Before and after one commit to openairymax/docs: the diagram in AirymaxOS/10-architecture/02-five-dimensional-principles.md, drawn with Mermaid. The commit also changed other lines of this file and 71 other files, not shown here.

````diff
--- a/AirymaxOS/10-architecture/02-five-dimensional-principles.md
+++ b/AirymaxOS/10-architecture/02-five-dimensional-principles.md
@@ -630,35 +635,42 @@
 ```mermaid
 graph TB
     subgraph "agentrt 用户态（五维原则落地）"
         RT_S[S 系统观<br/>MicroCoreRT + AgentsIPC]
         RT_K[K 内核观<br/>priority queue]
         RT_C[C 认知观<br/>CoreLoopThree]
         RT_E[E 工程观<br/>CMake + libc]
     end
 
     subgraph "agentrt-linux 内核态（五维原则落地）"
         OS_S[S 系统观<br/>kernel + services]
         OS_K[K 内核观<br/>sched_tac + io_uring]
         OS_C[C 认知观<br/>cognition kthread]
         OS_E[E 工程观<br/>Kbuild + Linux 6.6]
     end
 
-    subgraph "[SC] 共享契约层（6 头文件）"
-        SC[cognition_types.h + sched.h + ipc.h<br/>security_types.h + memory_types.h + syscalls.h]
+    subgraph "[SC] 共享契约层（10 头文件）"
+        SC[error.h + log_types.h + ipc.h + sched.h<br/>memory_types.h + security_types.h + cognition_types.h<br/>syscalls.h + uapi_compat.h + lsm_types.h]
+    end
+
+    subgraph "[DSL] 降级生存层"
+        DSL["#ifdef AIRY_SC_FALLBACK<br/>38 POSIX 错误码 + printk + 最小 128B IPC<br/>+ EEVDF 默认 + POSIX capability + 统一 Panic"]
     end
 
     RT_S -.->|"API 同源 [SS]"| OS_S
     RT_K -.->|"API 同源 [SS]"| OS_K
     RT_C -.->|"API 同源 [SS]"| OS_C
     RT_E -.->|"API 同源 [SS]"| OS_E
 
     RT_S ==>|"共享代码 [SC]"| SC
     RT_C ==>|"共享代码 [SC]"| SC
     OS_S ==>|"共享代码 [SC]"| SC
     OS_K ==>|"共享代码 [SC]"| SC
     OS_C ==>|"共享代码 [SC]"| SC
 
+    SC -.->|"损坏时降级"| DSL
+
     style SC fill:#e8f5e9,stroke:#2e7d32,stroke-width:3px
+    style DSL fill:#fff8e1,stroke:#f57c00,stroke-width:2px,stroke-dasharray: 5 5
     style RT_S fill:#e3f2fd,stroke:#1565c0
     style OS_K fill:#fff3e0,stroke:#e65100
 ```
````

...

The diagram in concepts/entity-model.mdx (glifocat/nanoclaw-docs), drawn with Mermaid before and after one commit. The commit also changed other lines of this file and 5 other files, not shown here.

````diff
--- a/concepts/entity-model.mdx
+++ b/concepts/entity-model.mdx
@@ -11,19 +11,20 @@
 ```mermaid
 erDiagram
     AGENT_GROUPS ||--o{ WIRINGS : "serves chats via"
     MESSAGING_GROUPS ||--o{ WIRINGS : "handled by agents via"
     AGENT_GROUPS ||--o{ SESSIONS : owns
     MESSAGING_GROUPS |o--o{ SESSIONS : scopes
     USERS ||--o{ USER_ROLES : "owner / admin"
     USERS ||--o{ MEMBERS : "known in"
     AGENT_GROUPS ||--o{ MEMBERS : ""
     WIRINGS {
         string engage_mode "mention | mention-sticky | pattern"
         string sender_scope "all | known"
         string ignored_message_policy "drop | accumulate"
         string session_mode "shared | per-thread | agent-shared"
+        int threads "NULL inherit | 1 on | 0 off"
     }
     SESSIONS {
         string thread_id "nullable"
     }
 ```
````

--

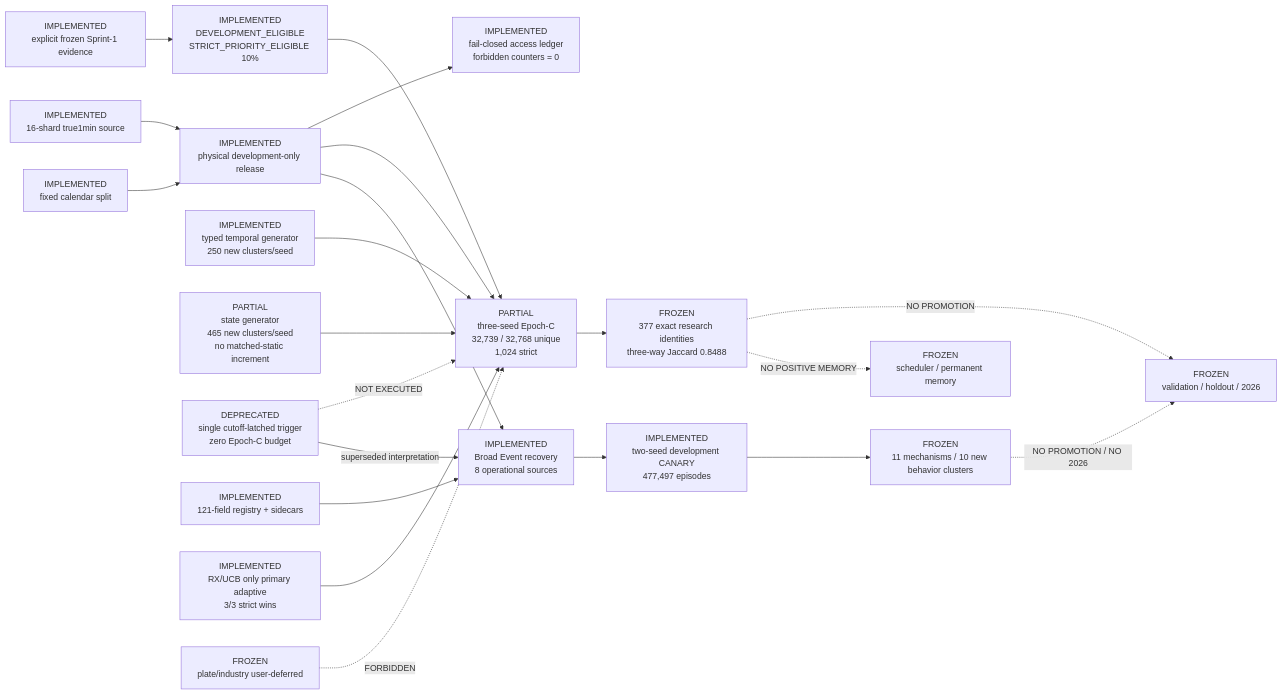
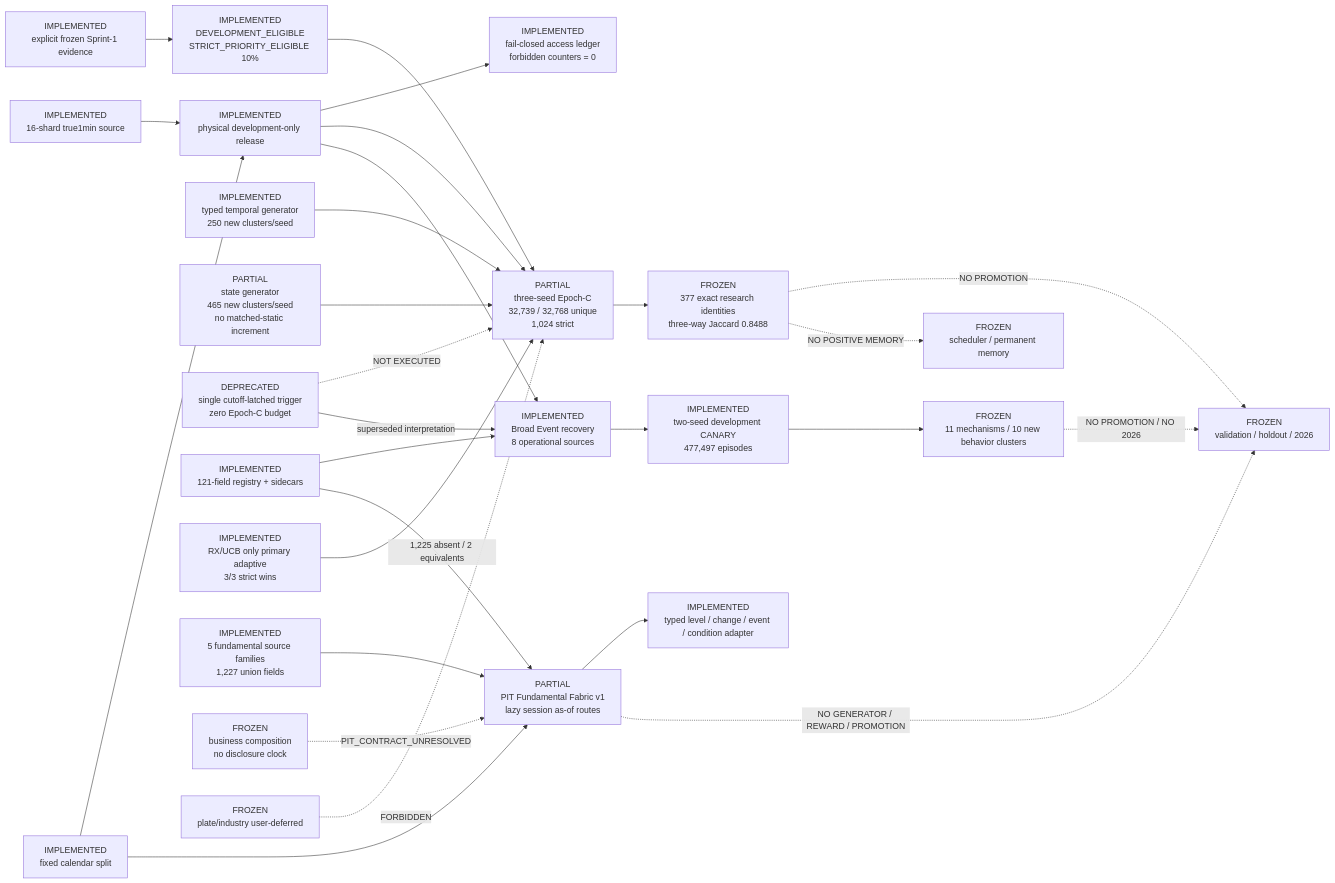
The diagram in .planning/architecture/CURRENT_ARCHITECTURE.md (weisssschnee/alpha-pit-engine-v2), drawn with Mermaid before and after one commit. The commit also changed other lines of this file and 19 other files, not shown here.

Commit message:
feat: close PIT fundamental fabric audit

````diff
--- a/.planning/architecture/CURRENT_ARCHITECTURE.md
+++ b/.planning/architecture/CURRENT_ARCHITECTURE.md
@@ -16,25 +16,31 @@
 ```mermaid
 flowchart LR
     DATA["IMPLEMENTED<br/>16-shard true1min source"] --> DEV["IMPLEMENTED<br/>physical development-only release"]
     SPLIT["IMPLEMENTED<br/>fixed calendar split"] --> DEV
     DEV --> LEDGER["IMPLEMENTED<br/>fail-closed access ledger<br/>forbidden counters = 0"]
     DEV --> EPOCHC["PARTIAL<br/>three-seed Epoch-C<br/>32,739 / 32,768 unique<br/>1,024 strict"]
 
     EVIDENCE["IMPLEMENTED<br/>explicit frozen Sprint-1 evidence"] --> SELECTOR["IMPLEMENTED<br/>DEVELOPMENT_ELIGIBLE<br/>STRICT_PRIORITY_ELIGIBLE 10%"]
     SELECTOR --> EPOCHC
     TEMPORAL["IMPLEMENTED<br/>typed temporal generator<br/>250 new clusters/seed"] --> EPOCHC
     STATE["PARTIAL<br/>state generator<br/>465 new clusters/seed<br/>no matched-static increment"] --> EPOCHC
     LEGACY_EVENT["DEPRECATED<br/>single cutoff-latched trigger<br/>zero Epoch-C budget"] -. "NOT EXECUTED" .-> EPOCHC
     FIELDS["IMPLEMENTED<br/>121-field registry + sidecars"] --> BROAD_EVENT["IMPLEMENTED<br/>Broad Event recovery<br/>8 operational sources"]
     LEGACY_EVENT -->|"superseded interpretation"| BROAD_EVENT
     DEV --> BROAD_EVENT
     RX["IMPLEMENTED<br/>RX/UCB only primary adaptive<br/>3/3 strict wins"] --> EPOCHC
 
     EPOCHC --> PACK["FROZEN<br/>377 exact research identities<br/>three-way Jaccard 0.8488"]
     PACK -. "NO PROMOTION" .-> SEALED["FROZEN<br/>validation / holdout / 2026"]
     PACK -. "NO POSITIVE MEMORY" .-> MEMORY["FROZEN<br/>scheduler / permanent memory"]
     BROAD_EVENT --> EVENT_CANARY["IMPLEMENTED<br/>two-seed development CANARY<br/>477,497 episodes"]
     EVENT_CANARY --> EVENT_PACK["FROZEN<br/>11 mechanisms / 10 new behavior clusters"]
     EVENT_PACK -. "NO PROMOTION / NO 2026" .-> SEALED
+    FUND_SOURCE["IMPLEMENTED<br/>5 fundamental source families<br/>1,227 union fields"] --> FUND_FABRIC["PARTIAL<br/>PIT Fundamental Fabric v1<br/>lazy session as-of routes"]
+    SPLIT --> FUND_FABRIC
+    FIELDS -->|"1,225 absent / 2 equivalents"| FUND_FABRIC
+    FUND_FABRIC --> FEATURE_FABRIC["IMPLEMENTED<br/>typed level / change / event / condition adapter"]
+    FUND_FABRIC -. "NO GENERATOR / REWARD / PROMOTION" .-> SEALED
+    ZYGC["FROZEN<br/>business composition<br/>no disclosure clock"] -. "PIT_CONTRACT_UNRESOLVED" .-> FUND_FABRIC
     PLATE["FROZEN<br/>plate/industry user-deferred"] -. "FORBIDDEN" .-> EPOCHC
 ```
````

WHAT TO WORK ON: Return, word for word, the lines of the data above from the line with "generator<br/>465 new clusters/seed<br/>no" through the line with "exact research identities<br/>three-way", inclusive.

REPLY TO THE TASK:
     STATE["PARTIAL<br/>state generator<br/>465 new clusters/seed<br/>no matched-static increment"] --> EPOCHC
     LEGACY_EVENT["DEPRECATED<br/>single cutoff-latched trigger<br/>zero Epoch-C budget"] -. "NOT EXECUTED" .-> EPOCHC
     FIELDS["IMPLEMENTED<br/>121-field registry + sidecars"] --> BROAD_EVENT["IMPLEMENTED<br/>Broad Event recovery<br/>8 operational sources"]
     LEGACY_EVENT -->|"superseded interpretation"| BROAD_EVENT
     DEV --> BROAD_EVENT
     RX["IMPLEMENTED<br/>RX/UCB only primary adaptive<br/>3/3 strict wins"] --> EPOCHC
 
     EPOCHC --> PACK["FROZEN<br/>377 exact research identities<br/>three-way Jaccard 0.8488"]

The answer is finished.